Exercise material START

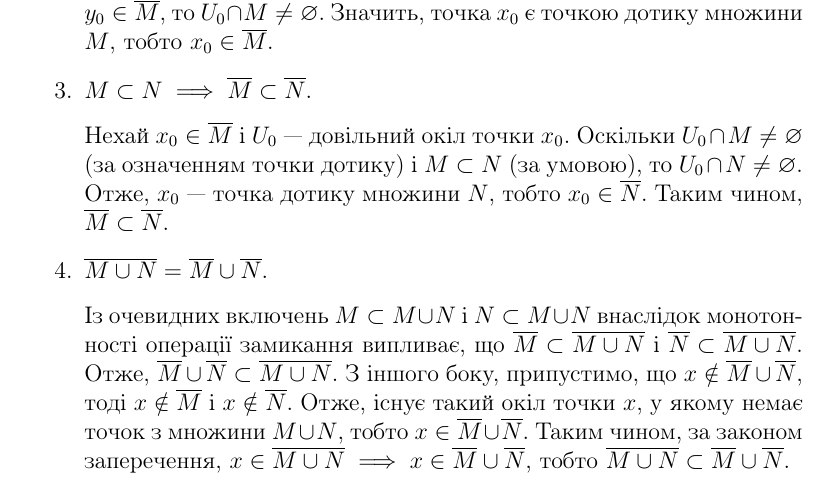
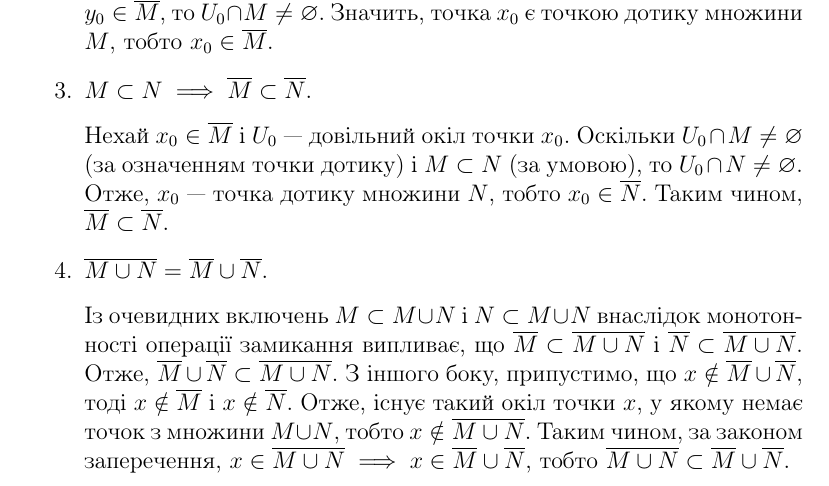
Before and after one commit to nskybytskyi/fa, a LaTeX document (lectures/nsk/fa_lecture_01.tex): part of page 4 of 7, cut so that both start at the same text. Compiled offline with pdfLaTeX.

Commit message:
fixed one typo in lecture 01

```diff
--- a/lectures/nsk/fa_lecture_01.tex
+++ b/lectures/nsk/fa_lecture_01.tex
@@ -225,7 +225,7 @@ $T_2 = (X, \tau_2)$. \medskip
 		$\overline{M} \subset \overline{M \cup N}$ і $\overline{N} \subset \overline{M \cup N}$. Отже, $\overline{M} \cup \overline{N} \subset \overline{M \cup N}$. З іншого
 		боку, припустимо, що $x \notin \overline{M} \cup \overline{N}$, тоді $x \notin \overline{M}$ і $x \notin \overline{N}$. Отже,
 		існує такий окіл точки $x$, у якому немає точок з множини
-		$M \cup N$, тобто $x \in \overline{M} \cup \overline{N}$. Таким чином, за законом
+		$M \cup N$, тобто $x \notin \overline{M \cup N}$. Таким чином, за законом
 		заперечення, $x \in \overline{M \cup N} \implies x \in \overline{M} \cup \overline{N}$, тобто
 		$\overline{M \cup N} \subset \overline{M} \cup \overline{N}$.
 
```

Exercise material END
Exercise material START

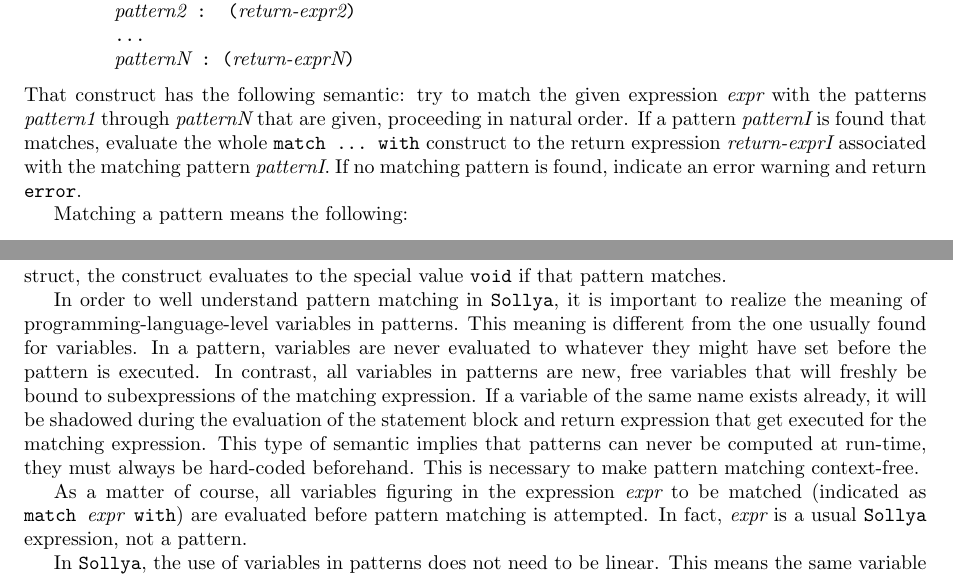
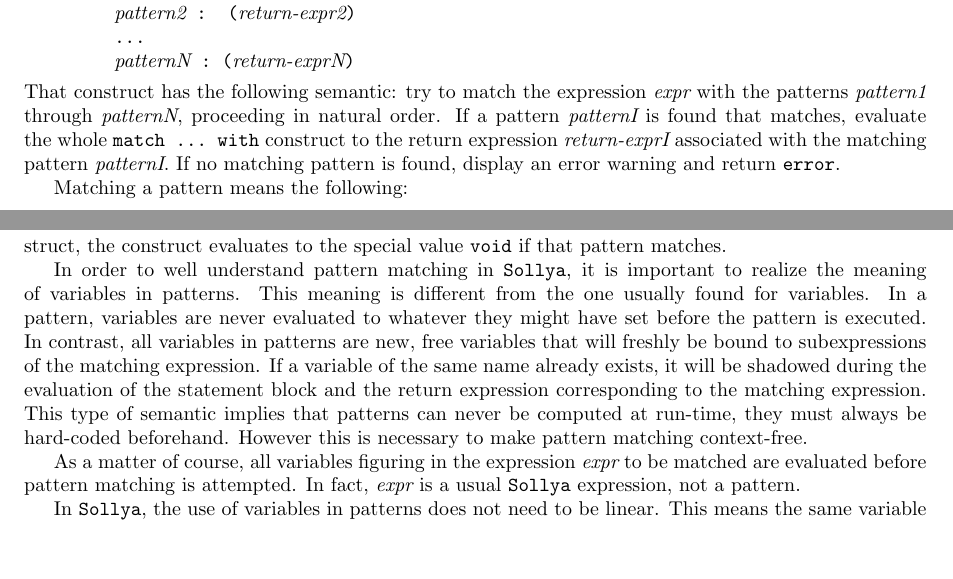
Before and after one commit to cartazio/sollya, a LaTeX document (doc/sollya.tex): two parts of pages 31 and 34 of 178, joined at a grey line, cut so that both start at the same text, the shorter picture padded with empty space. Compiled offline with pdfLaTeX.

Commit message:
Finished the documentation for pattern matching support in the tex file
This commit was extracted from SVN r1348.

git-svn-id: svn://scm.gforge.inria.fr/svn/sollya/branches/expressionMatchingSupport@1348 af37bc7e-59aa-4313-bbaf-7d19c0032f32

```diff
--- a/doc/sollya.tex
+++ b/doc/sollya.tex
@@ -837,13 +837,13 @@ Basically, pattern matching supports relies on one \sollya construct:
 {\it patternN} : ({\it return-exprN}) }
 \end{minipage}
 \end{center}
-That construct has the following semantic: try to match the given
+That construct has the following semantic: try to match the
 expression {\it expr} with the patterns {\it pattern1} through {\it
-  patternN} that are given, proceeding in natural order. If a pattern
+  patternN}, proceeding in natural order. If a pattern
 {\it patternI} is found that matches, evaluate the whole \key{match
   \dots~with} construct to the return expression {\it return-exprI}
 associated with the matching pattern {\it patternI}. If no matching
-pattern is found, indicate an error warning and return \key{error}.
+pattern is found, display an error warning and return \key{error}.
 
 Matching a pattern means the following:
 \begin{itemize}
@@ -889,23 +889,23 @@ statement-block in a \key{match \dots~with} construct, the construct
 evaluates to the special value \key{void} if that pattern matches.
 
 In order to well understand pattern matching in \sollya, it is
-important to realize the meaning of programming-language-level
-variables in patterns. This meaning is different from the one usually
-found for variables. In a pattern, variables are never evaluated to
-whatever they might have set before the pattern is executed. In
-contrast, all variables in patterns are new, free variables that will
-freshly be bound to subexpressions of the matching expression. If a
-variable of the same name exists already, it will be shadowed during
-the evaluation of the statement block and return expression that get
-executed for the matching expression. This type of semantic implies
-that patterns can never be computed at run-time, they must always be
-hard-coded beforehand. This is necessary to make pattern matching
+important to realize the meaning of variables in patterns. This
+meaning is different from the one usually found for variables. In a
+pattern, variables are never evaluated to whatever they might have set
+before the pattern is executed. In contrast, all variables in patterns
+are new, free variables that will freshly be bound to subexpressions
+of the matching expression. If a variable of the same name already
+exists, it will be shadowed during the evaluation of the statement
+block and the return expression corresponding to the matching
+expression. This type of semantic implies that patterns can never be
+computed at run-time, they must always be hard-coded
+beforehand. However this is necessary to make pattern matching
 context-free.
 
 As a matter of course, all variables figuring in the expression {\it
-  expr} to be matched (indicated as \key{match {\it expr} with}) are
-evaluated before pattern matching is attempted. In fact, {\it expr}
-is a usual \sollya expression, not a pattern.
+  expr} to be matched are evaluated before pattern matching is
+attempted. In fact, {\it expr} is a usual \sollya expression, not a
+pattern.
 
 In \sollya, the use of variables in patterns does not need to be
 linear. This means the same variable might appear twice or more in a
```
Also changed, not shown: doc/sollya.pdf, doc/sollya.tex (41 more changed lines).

Exercise material END
Exercise material START

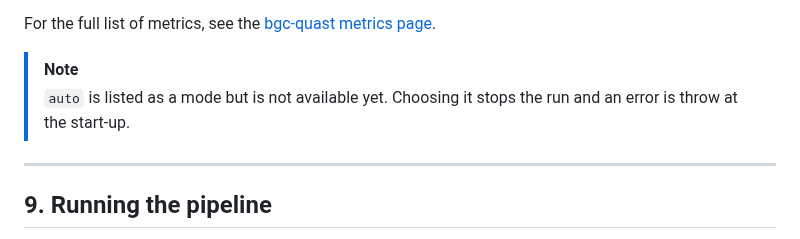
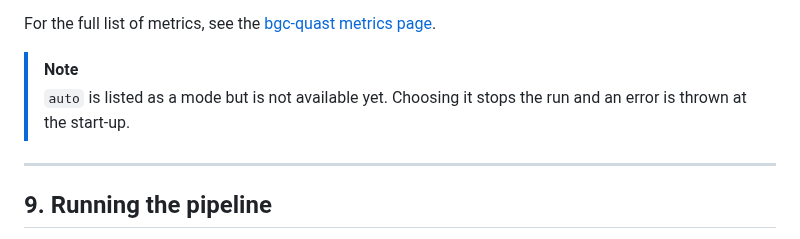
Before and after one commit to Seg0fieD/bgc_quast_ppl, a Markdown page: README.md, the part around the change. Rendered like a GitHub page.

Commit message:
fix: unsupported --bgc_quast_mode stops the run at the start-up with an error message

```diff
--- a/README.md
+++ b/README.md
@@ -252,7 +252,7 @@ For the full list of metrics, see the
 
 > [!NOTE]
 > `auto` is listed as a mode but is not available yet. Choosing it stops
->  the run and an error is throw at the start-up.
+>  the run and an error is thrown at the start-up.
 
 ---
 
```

Exercise material END

Work instruction
Give the number of lines that contain "return" in the material above, with no other text.

Expected answer
6